▶ **Work to be completed**: Go through the records below and report each line with "showBasket" in it.

▶ **Dataset records**:

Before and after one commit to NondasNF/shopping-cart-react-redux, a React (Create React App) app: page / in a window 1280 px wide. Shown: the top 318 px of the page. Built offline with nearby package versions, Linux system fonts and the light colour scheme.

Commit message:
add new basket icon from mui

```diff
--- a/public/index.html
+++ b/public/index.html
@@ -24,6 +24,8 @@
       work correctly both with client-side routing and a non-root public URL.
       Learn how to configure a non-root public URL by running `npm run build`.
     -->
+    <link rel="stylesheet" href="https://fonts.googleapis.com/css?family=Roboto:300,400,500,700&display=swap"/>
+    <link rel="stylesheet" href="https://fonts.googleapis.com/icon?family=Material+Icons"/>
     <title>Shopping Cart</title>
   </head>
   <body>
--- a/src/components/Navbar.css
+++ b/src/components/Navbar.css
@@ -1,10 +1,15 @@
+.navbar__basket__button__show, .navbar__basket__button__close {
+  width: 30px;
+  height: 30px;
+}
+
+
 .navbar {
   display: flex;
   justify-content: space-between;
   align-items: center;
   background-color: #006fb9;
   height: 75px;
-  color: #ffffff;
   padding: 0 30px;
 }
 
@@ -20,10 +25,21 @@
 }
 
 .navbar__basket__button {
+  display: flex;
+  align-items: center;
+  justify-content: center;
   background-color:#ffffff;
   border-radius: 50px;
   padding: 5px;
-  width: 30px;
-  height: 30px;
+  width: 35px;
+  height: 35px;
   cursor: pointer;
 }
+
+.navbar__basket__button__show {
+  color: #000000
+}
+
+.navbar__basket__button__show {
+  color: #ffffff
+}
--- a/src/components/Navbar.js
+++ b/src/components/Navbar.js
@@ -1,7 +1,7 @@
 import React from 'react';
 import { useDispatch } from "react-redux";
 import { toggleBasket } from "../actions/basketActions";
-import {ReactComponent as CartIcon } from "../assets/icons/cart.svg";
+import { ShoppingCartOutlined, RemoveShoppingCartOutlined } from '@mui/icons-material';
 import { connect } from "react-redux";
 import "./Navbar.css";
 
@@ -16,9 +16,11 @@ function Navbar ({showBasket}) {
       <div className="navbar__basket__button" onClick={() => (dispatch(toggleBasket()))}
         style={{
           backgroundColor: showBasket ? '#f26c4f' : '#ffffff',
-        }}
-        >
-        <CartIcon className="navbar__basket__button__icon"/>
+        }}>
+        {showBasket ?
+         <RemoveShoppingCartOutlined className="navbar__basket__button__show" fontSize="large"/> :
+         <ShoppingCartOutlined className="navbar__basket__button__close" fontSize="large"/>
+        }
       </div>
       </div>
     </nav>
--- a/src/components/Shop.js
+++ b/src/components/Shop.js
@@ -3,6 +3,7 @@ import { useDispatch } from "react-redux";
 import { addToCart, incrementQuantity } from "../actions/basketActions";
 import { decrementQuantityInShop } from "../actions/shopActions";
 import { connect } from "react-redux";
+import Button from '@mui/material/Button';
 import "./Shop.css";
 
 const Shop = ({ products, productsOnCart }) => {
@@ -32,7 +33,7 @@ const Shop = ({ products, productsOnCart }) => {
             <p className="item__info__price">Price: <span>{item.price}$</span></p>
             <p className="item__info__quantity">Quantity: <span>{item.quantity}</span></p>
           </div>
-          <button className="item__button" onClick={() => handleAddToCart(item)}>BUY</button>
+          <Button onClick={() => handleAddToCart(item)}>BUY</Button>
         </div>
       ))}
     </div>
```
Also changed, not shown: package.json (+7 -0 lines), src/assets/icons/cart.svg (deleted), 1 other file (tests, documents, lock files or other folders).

▶ **Result**:
@@ -16,9 +16,11 @@ function Navbar ({showBasket}) {
           backgroundColor: showBasket ? '#f26c4f' : '#ffffff',
+        {showBasket ?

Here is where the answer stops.